Tuesday, January 22, 2008

The Big Trail: Worst Western Ever?

"The most important picture ever produced"? Maybe if you're being sarcastic. "The Big Trail" leaves a big trail of something.

But I'm jumping ahead. Lately my brother has become obsessed with movie westerns, especially those directed by John Ford and Howard Hawks. Not a big fan of the genre myself, I'm always wary of watching his newest rental, and movies like "The Big Trail" just validate my distaste for westerns.

Notable as not only the screen debut of John Wayne, "The Big Trail" was also one of the first movies to be filmed in the then new 65 mm wide-screen format. Directed by the talented ("Big Trail" aside) Raoul Walsh, the movie tells the story of the travails of a California bound wagon train. And it is also a big steaming pile of cinematic dung.

Exhibit A: John Wayne's acting. Rarely have I seen an actor so completely out of his element. Wayne's line readings are tone-deaf and exaggerated, summoning up the image of a man just ten minutes away from being flat-out drunk. As my brother Ethan has rightly pointed out, Wayne's singular skill as an actor is to portray confidence. Take that away from him and it's like the star quarterback fumbling through the lead part in a high school play. Or better yet, imagine Wayne's acting as the avant-garde saxophonist in a straight laced jazz quintet. Man: "No one's ever made to the Oregon territories.." Wayne: "Skree--onk! Well, I reckon--schreeby-bop schreeby-zoo!"

Exhibit B: The dialogue. Take a look at some of these memorable exchanges, courtesy of imdb.com:
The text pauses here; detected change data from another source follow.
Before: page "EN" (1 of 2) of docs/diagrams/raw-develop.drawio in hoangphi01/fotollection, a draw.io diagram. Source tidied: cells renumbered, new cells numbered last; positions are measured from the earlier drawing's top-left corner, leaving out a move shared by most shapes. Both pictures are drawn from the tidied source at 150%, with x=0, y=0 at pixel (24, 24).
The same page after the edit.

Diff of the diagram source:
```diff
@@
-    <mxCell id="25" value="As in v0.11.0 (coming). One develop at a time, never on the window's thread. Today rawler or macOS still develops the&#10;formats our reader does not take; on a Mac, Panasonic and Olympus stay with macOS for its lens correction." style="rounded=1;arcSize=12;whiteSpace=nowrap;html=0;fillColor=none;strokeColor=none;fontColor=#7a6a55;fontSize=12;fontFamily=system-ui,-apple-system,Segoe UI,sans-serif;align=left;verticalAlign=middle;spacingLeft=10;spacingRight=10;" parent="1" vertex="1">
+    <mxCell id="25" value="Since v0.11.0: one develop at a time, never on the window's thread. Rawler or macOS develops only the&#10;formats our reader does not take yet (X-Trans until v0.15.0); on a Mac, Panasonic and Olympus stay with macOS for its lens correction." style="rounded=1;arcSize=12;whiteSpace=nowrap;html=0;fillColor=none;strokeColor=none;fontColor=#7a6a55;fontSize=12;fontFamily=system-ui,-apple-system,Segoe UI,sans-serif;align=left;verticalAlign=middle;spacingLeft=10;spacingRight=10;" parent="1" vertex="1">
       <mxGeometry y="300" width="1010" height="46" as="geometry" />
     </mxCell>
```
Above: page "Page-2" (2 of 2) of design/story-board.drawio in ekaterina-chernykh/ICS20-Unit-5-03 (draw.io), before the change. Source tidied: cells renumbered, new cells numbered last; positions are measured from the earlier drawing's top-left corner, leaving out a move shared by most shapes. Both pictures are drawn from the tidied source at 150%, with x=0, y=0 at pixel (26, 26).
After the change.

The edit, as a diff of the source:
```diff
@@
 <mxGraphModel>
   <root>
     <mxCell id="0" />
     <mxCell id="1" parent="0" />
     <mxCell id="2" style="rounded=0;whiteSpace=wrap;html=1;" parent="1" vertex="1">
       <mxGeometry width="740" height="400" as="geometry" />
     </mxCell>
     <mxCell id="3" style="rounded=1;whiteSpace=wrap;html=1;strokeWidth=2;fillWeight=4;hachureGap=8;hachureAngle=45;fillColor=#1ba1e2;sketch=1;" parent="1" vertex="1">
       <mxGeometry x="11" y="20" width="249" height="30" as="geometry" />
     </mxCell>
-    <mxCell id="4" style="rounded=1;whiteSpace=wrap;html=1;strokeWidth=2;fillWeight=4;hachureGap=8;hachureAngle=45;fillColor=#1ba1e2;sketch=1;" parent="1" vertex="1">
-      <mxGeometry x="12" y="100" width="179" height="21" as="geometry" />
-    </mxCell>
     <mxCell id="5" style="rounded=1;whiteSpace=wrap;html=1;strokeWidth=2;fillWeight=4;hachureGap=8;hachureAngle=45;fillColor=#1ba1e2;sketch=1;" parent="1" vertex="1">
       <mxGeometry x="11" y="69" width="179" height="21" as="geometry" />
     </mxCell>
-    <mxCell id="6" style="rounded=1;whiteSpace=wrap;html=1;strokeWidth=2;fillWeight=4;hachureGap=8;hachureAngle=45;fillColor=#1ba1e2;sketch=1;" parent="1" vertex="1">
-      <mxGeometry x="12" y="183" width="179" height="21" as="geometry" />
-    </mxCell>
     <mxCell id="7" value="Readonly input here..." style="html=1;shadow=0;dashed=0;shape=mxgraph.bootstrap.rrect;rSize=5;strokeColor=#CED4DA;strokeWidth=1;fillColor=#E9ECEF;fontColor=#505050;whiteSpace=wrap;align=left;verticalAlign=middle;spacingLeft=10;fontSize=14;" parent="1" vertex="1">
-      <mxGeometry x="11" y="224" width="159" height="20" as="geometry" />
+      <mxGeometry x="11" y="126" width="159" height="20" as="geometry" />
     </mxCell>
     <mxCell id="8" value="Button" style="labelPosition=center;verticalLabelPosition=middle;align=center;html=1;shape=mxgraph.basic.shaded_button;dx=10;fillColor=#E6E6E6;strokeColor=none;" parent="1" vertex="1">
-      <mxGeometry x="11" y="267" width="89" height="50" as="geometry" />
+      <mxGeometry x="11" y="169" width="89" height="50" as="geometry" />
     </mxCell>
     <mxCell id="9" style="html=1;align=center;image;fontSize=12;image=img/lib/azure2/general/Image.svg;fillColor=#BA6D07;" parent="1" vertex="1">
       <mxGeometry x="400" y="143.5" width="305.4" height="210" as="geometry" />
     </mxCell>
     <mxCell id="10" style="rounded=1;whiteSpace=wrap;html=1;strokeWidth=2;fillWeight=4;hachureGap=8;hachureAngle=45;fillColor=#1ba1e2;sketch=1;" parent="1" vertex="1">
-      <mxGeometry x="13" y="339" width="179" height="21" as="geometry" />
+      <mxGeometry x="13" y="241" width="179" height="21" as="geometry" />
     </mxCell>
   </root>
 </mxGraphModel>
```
Red Flack, Wagon Boss: Well, if it ain't Bill Thorpe, hey? I always thought you was hung and planted, I expect.
Bill Thorpe: No, my time ain't arrived yet.
Red Flack, Wagon Boss: But it looks as though it might be drawing close.
Bill Thorpe: Well, I've been promised a hanging bee if I don't get out on the Penzy Belle, and the Captain promised me a necktie party if I set foot on the boat. It's a case of nowhere to go.
Red Flack, Wagon Boss: It appears to me you do your shooting by daylight with too many people looking on, hey?
Ruth Cameron: They say you're going to hunt down Flack and Lopez.
Breck Coleman, Wagon Train Scout: That's what I aim to do.
Ruth Cameron: But you can't do this awful thing - take two lives.
Breck Coleman, Wagon Train Scout: Frontier justice.
And my personal favorite..

Gussie: Zeke, did you hear that terrible crash?
Zeke: Hear it? I seen it! That was your wagon!
Gussie: Was my mother-in-law in it?

Yee-ha, that's some solid screenwriting! But to be fair, it's really the delivery of the actors that captures that elusive "Hee-Ha" dialect essential to your crappy western. I don't care how large and borderline-offensive you read the above lines, you're going to miss some of magic in the original readings.

Exhibit C: Tyrone Power. Looking like 80s wrestler The Barbarian, Power's performance channels only the best in cliched melodrama villains, with an extra helping of aloofness and barely disguised contempt for the material. The latter is explained if you believe the legend that Power was beaten brutally by Raoul Walsh after the former tried to force himself on leading lady Marguerite Churchill.